Assignment: Skip the images; return every entry exactly.

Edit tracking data
== Segment start ==

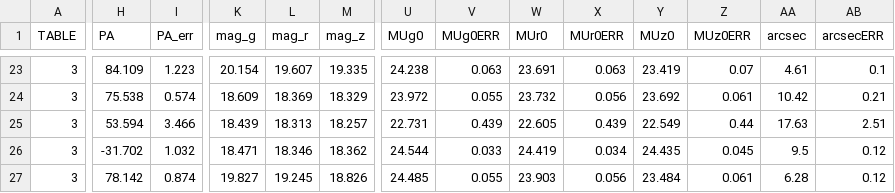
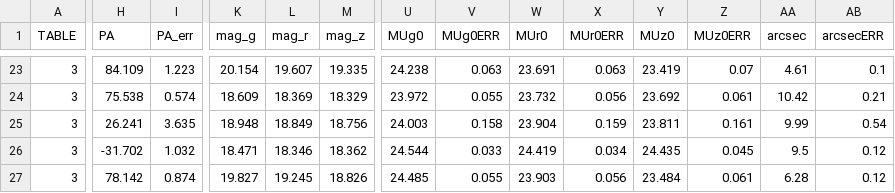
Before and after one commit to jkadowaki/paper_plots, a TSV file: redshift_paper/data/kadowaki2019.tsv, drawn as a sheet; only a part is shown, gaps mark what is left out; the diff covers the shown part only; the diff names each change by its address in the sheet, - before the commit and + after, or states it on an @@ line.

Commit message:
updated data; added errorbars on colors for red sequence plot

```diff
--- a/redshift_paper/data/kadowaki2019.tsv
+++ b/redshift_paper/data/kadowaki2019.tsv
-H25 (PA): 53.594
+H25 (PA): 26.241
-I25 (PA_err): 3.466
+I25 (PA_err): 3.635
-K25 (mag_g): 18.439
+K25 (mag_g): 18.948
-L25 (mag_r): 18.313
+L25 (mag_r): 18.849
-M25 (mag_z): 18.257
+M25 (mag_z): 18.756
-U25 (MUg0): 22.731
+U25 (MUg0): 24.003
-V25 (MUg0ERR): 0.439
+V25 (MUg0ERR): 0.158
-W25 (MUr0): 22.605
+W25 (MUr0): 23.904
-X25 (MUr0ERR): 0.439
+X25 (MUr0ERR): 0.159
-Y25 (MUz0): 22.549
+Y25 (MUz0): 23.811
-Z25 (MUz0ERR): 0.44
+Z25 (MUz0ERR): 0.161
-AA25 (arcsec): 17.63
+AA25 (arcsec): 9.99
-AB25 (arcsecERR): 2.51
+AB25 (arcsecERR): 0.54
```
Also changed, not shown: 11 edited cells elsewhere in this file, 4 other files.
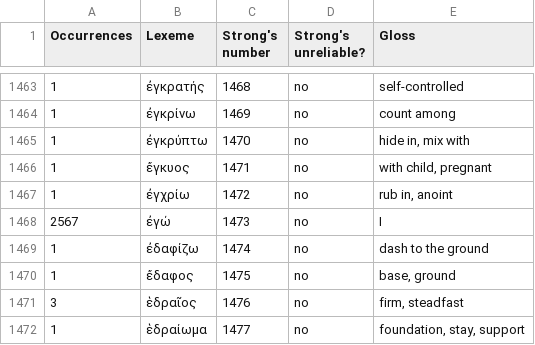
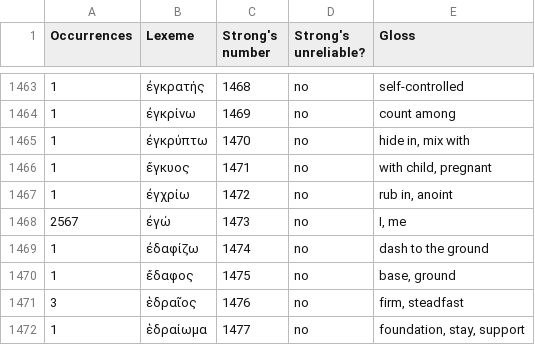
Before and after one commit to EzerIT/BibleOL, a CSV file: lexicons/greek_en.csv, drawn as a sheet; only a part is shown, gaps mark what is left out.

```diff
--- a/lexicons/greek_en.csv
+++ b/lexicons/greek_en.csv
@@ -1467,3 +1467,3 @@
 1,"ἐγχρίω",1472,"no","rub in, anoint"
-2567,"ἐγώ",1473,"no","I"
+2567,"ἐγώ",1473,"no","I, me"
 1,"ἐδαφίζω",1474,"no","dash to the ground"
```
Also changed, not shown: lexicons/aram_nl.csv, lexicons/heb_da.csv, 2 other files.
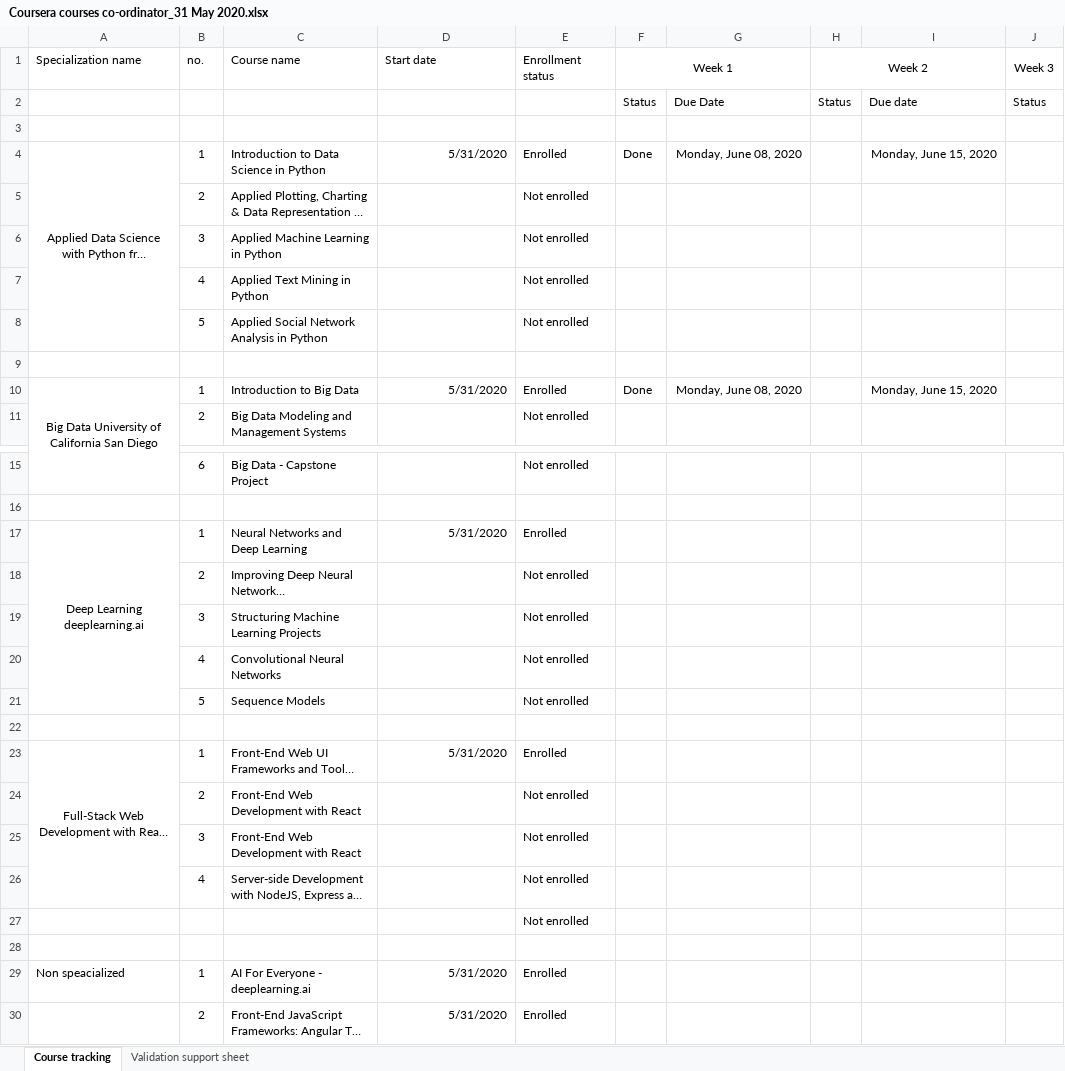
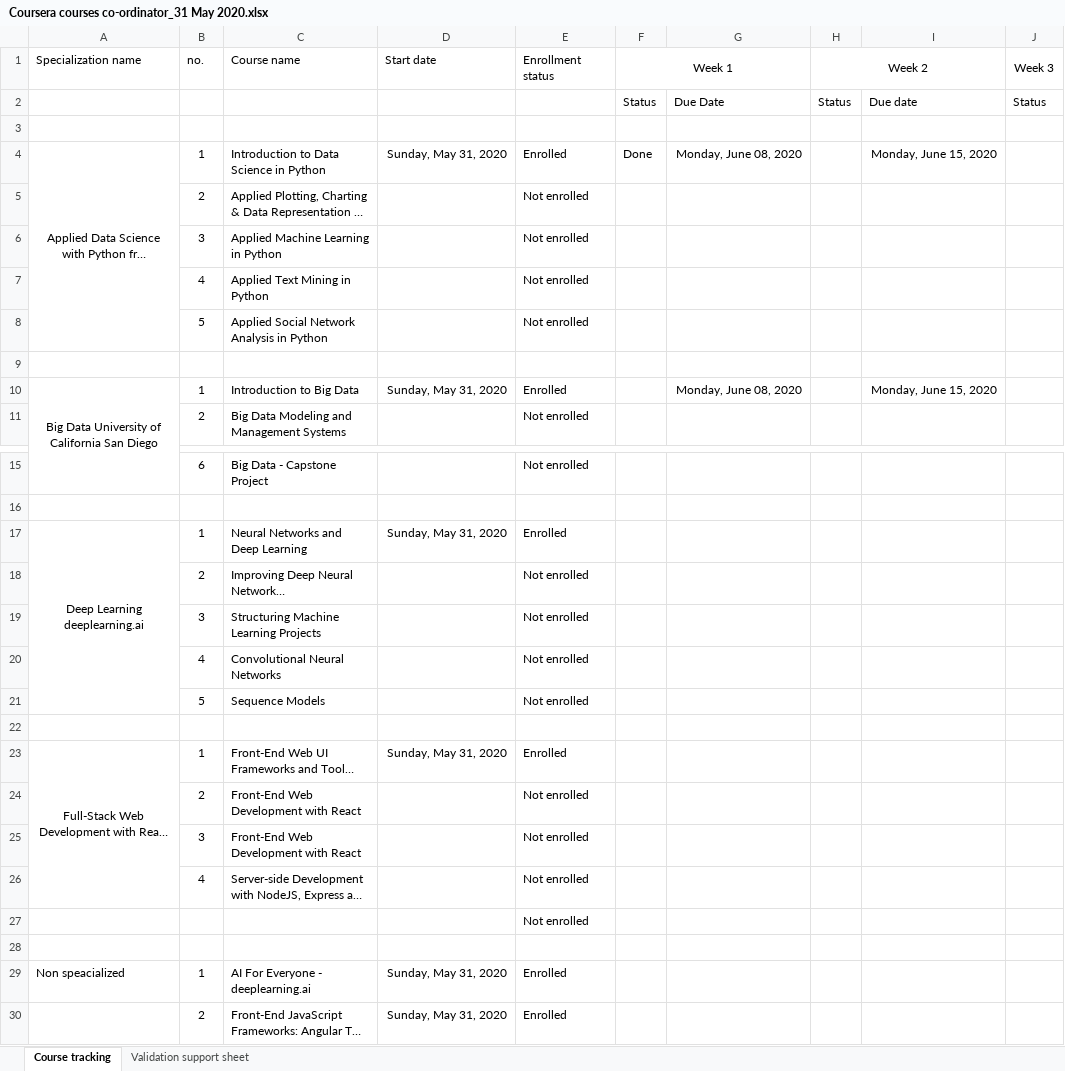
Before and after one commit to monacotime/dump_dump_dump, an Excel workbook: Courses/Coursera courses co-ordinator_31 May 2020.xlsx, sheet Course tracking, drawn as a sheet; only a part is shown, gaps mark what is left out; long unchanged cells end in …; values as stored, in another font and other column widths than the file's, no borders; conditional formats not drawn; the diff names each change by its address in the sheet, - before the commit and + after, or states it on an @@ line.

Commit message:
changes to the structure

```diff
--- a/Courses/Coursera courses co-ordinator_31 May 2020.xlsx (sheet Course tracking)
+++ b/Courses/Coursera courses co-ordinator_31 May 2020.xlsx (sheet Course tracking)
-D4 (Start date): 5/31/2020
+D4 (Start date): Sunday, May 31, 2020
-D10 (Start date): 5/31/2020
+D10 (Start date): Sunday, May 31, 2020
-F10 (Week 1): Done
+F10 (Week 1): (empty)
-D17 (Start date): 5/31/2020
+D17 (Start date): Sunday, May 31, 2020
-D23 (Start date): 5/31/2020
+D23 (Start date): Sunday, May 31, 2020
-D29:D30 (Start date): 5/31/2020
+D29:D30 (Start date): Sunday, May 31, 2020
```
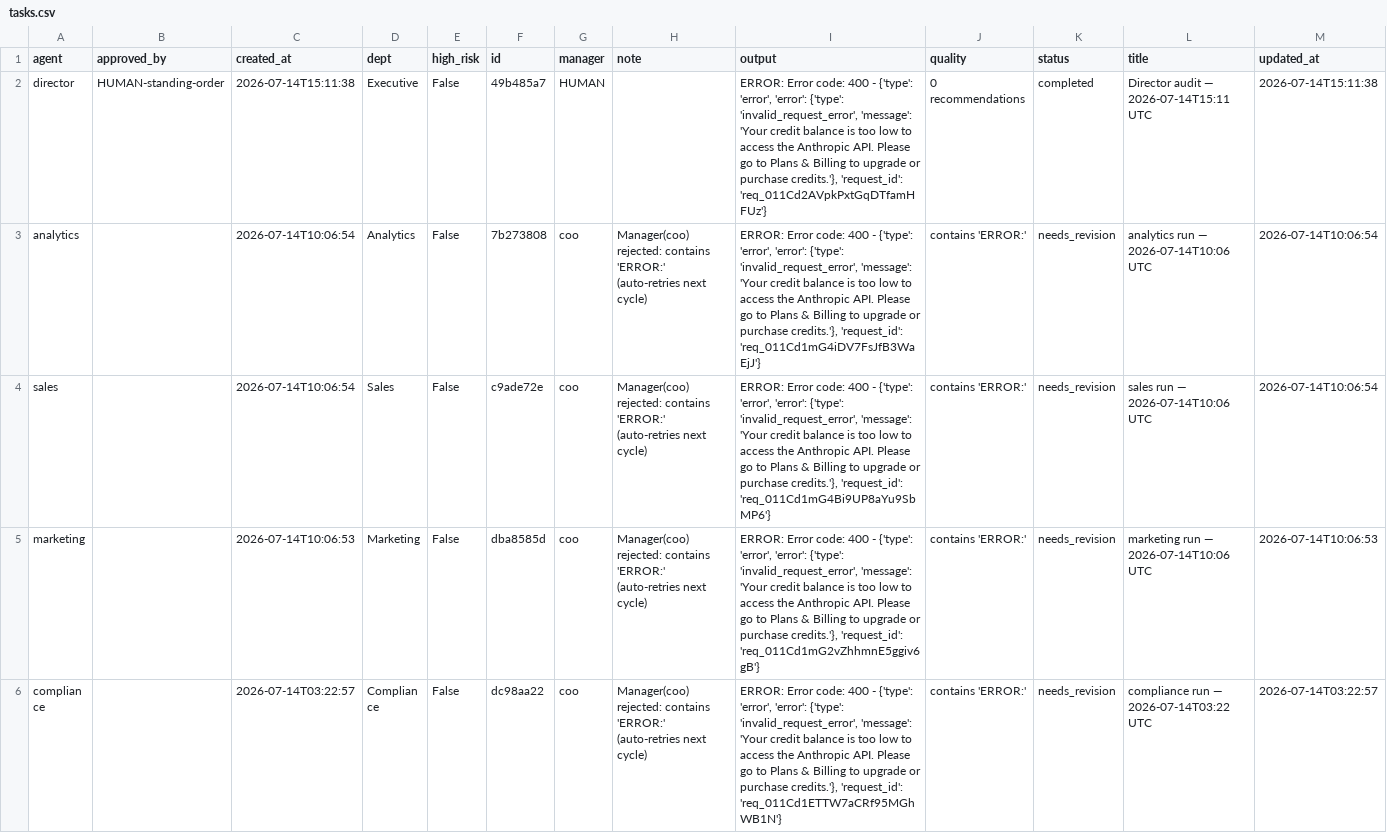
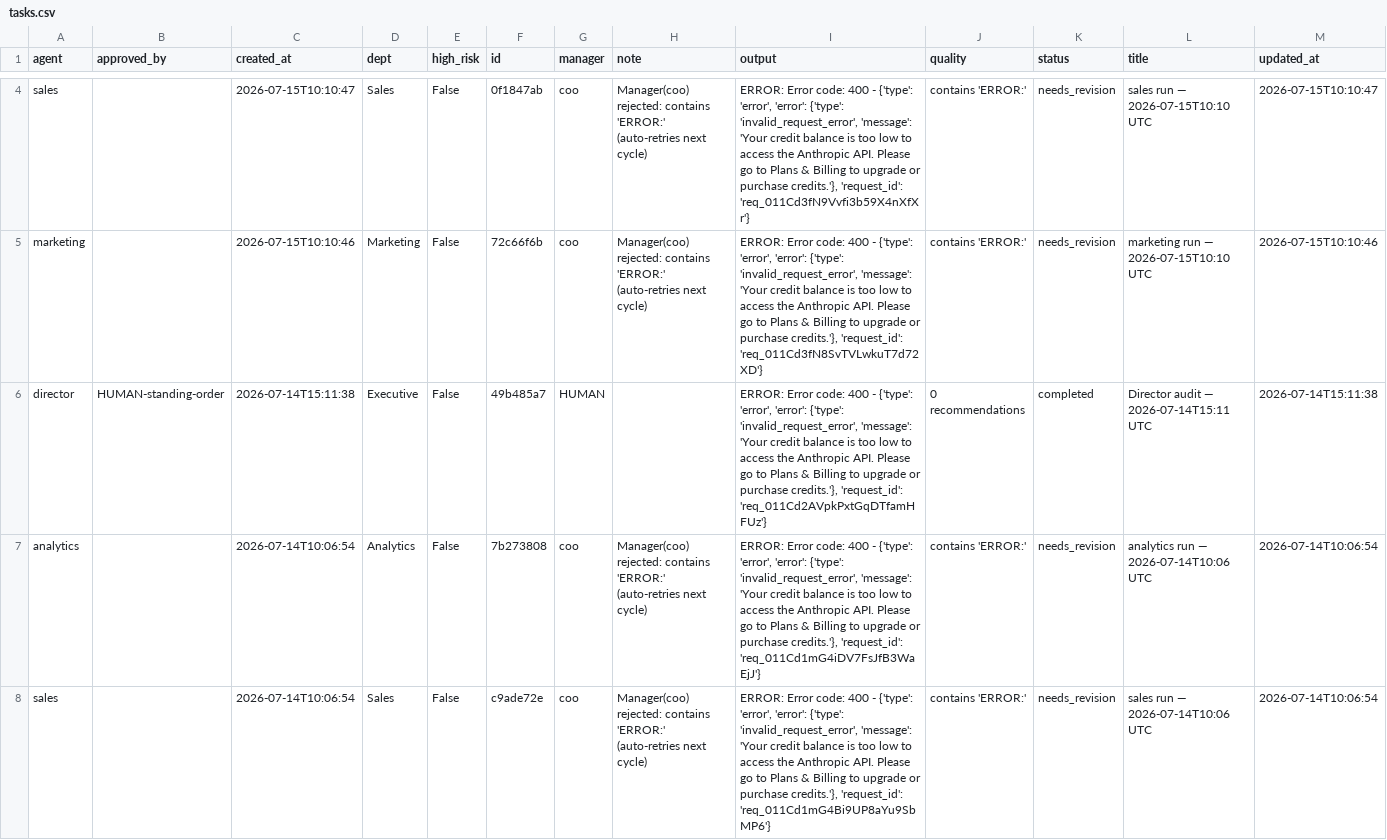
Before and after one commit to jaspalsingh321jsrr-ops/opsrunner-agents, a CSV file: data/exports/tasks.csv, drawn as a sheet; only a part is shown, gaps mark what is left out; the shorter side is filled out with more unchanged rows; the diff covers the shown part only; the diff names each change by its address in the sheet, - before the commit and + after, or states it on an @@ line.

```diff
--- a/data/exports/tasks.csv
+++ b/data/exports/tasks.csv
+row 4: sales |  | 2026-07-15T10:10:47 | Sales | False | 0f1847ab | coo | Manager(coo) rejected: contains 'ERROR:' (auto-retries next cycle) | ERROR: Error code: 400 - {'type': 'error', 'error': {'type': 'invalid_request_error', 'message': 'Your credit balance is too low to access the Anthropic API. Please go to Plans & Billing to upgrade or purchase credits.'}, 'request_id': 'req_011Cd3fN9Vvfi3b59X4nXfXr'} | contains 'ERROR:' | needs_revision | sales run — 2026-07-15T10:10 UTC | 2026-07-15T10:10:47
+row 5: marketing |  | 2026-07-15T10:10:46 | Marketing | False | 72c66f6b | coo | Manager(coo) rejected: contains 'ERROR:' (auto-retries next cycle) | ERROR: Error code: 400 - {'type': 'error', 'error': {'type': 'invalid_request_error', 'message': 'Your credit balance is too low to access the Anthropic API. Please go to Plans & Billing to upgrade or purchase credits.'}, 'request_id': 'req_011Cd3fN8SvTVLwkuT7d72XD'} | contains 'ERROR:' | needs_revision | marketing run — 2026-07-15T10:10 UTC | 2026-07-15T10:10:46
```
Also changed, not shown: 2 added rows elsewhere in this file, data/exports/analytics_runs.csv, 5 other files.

== Segment end ==

Answer to the problem:
Before and after one commit to jkadowaki/paper_plots, a TSV file: redshift_paper/data/kadowaki2019.tsv, drawn as a sheet; only a part is shown, gaps mark what is left out; the diff covers the shown part only; the diff names each change by its address in the sheet, - before the commit and + after, or states it on an @@ line.

Commit message:
updated data; added errorbars on colors for red sequence plot

```diff
--- a/redshift_paper/data/kadowaki2019.tsv
+++ b/redshift_paper/data/kadowaki2019.tsv
-H25 (PA): 53.594
+H25 (PA): 26.241
-I25 (PA_err): 3.466
+I25 (PA_err): 3.635
-K25 (mag_g): 18.439
+K25 (mag_g): 18.948
-L25 (mag_r): 18.313
+L25 (mag_r): 18.849
-M25 (mag_z): 18.257
+M25 (mag_z): 18.756
-U25 (MUg0): 22.731
+U25 (MUg0): 24.003
-V25 (MUg0ERR): 0.439
+V25 (MUg0ERR): 0.158
-W25 (MUr0): 22.605
+W25 (MUr0): 23.904
-X25 (MUr0ERR): 0.439
+X25 (MUr0ERR): 0.159
-Y25 (MUz0): 22.549
+Y25 (MUz0): 23.811
-Z25 (MUz0ERR): 0.44
+Z25 (MUz0ERR): 0.161
-AA25 (arcsec): 17.63
+AA25 (arcsec): 9.99
-AB25 (arcsecERR): 2.51
+AB25 (arcsecERR): 0.54
```
Also changed, not shown: 11 edited cells elsewhere in this file, 4 other files.
Before and after one commit to EzerIT/BibleOL, a CSV file: lexicons/greek_en.csv, drawn as a sheet; only a part is shown, gaps mark what is left out.

```diff
--- a/lexicons/greek_en.csv
+++ b/lexicons/greek_en.csv
@@ -1467,3 +1467,3 @@
 1,"ἐγχρίω",1472,"no","rub in, anoint"
-2567,"ἐγώ",1473,"no","I"
+2567,"ἐγώ",1473,"no","I, me"
 1,"ἐδαφίζω",1474,"no","dash to the ground"
```
Also changed, not shown: lexicons/aram_nl.csv, lexicons/heb_da.csv, 2 other files.
Before and after one commit to monacotime/dump_dump_dump, an Excel workbook: Courses/Coursera courses co-ordinator_31 May 2020.xlsx, sheet Course tracking, drawn as a sheet; only a part is shown, gaps mark what is left out; long unchanged cells end in …; values as stored, in another font and other column widths than the file's, no borders; conditional formats not drawn; the diff names each change by its address in the sheet, - before the commit and + after, or states it on an @@ line.

Commit message:
changes to the structure

```diff
--- a/Courses/Coursera courses co-ordinator_31 May 2020.xlsx (sheet Course tracking)
+++ b/Courses/Coursera courses co-ordinator_31 May 2020.xlsx (sheet Course tracking)
-D4 (Start date): 5/31/2020
+D4 (Start date): Sunday, May 31, 2020
-D10 (Start date): 5/31/2020
+D10 (Start date): Sunday, May 31, 2020
-F10 (Week 1): Done
+F10 (Week 1): (empty)
-D17 (Start date): 5/31/2020
+D17 (Start date): Sunday, May 31, 2020
-D23 (Start date): 5/31/2020
+D23 (Start date): Sunday, May 31, 2020
-D29:D30 (Start date): 5/31/2020
+D29:D30 (Start date): Sunday, May 31, 2020
```
Before and after one commit to jaspalsingh321jsrr-ops/opsrunner-agents, a CSV file: data/exports/tasks.csv, drawn as a sheet; only a part is shown, gaps mark what is left out; the shorter side is filled out with more unchanged rows; the diff covers the shown part only; the diff names each change by its address in the sheet, - before the commit and + after, or states it on an @@ line.

```diff
--- a/data/exports/tasks.csv
+++ b/data/exports/tasks.csv
+row 4: sales |  | 2026-07-15T10:10:47 | Sales | False | 0f1847ab | coo | Manager(coo) rejected: contains 'ERROR:' (auto-retries next cycle) | ERROR: Error code: 400 - {'type': 'error', 'error': {'type': 'invalid_request_error', 'message': 'Your credit balance is too low to access the Anthropic API. Please go to Plans & Billing to upgrade or purchase credits.'}, 'request_id': 'req_011Cd3fN9Vvfi3b59X4nXfXr'} | contains 'ERROR:' | needs_revision | sales run — 2026-07-15T10:10 UTC | 2026-07-15T10:10:47
+row 5: marketing |  | 2026-07-15T10:10:46 | Marketing | False | 72c66f6b | coo | Manager(coo) rejected: contains 'ERROR:' (auto-retries next cycle) | ERROR: Error code: 400 - {'type': 'error', 'error': {'type': 'invalid_request_error', 'message': 'Your credit balance is too low to access the Anthropic API. Please go to Plans & Billing to upgrade or purchase credits.'}, 'request_id': 'req_011Cd3fN8SvTVLwkuT7d72XD'} | contains 'ERROR:' | needs_revision | marketing run — 2026-07-15T10:10 UTC | 2026-07-15T10:10:46
```
Also changed, not shown: 2 added rows elsewhere in this file, data/exports/analytics_runs.csv, 5 other files.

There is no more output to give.